→ **EXERCISE**: Go line by line through the listing below and copy those that hold "UpdateView".
EXERCISE DATA section start
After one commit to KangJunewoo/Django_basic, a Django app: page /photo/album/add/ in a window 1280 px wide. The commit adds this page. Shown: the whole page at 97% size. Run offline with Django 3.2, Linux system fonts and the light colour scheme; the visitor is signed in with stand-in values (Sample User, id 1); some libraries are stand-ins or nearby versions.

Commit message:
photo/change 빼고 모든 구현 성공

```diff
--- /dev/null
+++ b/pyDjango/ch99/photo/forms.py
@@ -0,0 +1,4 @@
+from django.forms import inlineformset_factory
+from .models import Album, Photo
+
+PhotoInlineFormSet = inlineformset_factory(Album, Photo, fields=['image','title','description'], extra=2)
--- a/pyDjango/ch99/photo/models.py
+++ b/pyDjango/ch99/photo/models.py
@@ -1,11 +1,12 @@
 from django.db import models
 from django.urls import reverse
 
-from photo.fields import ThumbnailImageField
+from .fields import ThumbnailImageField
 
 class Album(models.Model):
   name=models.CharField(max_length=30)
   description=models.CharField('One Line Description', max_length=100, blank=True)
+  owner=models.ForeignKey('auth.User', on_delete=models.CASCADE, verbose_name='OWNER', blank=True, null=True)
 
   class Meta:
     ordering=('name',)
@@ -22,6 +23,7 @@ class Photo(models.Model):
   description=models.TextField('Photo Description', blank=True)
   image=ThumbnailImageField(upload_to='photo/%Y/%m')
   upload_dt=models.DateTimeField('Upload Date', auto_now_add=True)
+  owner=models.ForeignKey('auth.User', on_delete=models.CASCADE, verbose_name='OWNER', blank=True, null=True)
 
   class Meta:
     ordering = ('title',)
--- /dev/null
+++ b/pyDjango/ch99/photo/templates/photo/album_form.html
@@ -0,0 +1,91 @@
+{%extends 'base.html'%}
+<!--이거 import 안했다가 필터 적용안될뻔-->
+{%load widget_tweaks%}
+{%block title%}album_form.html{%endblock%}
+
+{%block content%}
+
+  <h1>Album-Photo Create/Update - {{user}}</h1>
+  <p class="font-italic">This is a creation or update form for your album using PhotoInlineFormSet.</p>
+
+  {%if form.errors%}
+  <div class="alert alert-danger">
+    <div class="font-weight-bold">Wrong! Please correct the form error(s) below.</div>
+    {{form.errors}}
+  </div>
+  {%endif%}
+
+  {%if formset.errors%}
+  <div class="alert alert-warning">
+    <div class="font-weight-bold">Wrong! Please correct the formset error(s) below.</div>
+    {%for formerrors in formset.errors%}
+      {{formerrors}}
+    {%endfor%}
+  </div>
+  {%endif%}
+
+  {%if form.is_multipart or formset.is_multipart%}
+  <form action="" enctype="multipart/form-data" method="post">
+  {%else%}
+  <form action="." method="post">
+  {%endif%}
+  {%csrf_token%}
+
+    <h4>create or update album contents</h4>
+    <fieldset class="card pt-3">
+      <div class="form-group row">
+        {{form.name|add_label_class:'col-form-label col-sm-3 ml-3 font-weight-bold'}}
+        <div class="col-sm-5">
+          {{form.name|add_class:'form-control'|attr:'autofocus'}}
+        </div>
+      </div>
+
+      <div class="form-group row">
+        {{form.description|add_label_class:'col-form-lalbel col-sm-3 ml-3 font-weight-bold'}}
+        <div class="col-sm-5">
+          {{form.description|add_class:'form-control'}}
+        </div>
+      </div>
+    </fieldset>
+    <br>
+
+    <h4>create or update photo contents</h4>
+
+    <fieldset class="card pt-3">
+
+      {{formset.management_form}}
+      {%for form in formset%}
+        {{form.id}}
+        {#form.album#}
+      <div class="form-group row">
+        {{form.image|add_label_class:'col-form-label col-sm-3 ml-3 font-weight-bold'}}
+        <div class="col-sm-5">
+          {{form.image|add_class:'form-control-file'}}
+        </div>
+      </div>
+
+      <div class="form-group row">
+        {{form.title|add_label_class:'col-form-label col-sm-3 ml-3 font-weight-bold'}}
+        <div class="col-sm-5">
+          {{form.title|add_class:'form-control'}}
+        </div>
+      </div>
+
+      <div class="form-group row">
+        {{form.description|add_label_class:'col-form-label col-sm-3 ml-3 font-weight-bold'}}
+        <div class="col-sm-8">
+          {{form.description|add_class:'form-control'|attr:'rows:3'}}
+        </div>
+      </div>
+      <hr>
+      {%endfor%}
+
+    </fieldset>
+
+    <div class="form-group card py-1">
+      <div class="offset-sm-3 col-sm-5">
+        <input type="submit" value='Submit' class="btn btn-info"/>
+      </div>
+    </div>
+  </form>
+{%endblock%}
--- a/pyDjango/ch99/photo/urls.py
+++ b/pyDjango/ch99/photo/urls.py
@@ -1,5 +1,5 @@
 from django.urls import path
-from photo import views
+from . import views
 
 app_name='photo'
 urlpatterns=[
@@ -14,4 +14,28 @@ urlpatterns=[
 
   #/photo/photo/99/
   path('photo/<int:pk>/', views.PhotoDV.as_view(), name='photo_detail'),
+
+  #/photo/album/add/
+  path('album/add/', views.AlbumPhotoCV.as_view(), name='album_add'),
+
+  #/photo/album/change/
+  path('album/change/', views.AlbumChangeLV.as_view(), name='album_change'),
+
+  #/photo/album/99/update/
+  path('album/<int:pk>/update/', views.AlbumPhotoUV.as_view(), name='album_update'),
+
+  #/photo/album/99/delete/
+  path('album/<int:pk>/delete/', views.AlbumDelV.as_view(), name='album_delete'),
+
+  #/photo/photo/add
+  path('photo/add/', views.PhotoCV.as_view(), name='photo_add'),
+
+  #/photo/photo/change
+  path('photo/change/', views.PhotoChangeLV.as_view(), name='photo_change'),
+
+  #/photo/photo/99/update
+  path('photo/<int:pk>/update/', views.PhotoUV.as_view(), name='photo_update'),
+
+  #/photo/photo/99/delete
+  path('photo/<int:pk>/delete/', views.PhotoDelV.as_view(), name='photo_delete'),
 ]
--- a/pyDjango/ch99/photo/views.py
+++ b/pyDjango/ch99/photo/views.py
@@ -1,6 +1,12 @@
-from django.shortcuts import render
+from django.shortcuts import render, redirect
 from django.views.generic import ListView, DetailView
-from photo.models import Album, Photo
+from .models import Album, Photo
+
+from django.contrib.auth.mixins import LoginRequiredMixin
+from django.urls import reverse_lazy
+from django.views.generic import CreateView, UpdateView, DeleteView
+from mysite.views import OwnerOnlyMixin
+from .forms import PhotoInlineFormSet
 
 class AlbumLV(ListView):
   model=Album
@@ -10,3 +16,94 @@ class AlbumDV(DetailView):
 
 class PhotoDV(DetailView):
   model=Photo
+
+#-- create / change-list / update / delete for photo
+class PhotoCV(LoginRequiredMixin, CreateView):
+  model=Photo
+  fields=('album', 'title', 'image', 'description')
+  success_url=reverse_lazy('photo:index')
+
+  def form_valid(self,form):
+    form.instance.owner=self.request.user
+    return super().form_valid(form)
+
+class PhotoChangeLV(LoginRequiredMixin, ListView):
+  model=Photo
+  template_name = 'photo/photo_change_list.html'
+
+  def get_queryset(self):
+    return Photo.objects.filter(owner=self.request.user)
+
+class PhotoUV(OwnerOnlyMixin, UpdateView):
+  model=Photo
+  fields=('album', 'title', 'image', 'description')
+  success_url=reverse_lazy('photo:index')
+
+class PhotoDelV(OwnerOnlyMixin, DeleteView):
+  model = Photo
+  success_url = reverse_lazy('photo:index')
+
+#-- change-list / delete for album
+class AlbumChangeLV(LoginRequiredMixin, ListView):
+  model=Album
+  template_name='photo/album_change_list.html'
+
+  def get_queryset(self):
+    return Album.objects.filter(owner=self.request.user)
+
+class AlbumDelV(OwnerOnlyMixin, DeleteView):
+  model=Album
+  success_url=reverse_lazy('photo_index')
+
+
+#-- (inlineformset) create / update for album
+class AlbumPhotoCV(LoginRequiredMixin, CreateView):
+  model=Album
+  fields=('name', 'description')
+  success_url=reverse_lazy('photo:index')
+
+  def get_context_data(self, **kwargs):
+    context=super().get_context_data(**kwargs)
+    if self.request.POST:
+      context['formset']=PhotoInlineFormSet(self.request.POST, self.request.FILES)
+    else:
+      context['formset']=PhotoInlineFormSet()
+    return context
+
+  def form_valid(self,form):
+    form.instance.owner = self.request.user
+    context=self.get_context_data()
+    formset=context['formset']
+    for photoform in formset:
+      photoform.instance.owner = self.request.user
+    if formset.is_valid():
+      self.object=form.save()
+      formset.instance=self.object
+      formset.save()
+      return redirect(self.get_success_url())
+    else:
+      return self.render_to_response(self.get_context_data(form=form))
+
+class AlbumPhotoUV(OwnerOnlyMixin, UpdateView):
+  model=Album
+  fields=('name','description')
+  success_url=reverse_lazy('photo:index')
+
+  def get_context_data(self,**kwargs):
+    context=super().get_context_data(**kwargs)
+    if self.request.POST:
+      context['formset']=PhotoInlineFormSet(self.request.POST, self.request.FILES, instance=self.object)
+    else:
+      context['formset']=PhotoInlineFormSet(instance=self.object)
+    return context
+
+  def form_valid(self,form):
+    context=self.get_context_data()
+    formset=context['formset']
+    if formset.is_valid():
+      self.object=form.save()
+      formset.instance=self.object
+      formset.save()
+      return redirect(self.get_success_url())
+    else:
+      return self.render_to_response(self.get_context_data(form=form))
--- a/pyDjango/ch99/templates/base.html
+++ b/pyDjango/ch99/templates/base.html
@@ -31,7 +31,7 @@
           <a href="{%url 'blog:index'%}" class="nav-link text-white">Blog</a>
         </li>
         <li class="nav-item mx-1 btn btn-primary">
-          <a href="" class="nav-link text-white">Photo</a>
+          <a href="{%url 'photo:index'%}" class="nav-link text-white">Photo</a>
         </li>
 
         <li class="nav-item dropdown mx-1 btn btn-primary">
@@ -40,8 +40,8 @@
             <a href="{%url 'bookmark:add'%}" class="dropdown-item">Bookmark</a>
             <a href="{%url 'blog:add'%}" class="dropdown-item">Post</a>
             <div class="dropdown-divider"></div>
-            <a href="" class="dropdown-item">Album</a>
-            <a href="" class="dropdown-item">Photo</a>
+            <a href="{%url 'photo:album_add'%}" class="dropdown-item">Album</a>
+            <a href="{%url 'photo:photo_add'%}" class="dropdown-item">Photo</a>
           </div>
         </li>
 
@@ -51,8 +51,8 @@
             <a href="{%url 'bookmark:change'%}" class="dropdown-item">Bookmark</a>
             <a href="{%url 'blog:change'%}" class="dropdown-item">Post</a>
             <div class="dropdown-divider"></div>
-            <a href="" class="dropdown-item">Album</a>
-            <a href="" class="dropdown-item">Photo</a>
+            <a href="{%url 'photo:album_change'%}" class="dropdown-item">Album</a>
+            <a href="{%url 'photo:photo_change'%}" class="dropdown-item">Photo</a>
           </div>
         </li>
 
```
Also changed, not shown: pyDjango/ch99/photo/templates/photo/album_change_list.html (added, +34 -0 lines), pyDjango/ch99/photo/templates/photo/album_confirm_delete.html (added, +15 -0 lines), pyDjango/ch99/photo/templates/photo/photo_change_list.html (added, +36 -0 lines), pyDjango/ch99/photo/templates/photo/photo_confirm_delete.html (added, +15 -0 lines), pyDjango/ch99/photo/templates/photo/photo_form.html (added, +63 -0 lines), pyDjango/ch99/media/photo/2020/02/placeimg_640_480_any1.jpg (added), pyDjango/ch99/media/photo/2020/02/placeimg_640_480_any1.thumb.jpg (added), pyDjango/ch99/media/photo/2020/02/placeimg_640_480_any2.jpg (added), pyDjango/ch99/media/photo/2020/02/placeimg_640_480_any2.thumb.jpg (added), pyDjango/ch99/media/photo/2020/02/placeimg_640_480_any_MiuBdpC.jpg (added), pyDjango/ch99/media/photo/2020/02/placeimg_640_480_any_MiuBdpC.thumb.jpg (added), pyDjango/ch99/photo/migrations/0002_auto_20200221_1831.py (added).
EXERCISE DATA section end
→ **EXERCISE ANSWER**:
+from django.views.generic import CreateView, UpdateView, DeleteView
+class PhotoUV(OwnerOnlyMixin, UpdateView):
+class AlbumPhotoUV(OwnerOnlyMixin, UpdateView):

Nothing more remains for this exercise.